* **What you have to do**: Filter out all lines without the word "strong" from the data below, please, and copy the rest.

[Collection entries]
+---+
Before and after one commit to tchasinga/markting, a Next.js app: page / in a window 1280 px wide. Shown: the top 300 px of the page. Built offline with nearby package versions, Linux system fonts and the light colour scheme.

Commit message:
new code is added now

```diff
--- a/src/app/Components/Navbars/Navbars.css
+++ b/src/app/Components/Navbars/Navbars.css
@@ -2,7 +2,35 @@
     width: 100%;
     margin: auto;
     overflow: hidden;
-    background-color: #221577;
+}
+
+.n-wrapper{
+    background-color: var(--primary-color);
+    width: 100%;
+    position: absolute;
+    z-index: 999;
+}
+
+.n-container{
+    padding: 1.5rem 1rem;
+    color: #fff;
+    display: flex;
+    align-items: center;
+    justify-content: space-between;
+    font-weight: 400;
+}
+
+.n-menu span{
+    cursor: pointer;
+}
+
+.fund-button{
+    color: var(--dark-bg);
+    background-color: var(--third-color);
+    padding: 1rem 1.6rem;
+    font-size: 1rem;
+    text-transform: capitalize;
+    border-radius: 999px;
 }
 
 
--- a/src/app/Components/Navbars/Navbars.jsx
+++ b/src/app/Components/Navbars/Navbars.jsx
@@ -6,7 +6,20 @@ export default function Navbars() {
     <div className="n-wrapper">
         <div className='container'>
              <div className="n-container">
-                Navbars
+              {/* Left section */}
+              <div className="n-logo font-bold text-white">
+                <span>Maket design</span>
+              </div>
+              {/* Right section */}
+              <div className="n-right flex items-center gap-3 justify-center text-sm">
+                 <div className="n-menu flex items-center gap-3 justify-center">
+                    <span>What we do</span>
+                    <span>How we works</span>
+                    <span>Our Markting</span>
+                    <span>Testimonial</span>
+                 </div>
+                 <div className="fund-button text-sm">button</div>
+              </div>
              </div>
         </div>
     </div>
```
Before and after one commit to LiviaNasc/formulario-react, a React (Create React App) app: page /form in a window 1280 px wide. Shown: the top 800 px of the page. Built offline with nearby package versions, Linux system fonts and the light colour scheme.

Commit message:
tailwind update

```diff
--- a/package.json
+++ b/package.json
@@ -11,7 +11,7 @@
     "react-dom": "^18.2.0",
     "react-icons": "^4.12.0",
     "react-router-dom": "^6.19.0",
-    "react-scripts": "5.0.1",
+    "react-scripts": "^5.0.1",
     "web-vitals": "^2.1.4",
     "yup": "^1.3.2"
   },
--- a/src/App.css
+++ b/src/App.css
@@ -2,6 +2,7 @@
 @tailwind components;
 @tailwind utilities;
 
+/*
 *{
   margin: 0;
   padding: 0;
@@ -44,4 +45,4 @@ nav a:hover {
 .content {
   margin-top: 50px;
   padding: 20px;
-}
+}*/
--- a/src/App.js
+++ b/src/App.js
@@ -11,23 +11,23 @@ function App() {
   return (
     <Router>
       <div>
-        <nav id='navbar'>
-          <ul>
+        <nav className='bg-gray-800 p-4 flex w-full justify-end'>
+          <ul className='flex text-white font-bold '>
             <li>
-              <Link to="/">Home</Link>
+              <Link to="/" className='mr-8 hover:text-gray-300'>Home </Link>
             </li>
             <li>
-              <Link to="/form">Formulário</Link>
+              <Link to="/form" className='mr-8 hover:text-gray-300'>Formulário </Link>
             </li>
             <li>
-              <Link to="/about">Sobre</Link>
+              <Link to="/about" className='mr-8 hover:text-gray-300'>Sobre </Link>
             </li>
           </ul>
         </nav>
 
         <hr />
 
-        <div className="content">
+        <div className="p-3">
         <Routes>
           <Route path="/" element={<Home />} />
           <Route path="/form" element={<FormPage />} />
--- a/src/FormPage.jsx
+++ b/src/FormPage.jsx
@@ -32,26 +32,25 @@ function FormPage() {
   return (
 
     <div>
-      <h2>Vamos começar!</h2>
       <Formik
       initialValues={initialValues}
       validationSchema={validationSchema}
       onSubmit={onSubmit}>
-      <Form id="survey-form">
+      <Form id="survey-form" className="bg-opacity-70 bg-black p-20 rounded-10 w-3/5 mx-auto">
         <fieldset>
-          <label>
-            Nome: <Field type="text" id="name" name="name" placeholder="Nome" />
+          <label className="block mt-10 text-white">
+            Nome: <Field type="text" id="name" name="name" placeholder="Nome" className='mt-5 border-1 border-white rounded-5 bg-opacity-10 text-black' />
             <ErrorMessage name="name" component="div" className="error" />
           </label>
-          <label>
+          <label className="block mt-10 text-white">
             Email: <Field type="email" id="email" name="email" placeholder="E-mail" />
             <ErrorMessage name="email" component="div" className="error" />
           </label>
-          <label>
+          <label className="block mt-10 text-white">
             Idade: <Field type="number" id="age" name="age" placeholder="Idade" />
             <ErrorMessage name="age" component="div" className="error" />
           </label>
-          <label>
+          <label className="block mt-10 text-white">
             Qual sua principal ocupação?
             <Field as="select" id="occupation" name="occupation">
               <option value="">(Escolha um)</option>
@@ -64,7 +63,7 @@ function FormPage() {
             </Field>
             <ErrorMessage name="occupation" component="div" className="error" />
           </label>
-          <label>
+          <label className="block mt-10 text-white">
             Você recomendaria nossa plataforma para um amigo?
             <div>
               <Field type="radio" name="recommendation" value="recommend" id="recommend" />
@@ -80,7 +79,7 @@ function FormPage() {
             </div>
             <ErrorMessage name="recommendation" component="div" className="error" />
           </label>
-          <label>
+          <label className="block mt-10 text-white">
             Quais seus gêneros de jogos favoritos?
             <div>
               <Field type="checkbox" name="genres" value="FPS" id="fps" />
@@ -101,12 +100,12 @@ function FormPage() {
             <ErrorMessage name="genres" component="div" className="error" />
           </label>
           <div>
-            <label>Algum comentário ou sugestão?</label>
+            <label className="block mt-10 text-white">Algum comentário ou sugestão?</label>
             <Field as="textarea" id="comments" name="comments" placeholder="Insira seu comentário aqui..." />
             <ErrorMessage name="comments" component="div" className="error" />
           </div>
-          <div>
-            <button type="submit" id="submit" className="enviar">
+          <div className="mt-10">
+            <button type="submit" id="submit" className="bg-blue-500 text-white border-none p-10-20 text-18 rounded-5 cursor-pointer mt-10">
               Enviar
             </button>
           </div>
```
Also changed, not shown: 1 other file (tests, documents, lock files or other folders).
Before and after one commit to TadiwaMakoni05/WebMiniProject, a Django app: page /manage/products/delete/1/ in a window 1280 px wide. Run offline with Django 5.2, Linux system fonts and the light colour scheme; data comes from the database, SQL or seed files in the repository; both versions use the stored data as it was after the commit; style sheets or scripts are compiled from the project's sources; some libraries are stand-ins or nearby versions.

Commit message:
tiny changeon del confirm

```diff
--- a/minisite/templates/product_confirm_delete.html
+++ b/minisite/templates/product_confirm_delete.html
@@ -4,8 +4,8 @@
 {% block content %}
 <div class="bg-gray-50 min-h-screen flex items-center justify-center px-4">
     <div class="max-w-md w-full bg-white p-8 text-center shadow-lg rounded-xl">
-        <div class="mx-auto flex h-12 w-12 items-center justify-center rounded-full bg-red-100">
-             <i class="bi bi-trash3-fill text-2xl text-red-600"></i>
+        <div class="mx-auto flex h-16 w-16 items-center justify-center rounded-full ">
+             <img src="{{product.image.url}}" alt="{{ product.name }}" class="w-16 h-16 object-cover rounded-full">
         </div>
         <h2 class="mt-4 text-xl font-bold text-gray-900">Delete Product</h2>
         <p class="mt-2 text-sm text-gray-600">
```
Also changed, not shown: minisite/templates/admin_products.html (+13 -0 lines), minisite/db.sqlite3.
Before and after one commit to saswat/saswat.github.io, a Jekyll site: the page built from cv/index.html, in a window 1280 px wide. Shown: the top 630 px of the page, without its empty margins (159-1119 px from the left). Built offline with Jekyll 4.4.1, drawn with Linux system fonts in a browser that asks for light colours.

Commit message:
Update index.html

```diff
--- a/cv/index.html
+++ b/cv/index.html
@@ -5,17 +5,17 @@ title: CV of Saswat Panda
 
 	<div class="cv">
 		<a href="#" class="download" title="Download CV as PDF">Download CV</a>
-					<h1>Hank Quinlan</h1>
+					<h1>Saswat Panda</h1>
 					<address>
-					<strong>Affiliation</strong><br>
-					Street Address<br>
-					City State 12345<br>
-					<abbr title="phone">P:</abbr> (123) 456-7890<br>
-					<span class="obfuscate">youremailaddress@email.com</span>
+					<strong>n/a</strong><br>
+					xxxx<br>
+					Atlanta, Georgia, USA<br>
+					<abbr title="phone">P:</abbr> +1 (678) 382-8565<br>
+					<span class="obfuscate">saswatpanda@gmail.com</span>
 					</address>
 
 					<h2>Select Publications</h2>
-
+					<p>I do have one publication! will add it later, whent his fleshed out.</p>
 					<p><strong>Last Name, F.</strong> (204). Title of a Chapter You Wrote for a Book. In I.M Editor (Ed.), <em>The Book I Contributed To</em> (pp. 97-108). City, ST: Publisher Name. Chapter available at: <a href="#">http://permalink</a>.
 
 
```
+---+
* **Written solution**:
-					<strong>Affiliation</strong><br>
+					<strong>n/a</strong><br>
 					<p><strong>Last Name, F.</strong> (204). Title of a Chapter You Wrote for a Book. In I.M Editor (Ed.), <em>The Book I Contributed To</em> (pp. 97-108). City, ST: Publisher Name. Chapter available at: <a href="#">http://permalink</a>.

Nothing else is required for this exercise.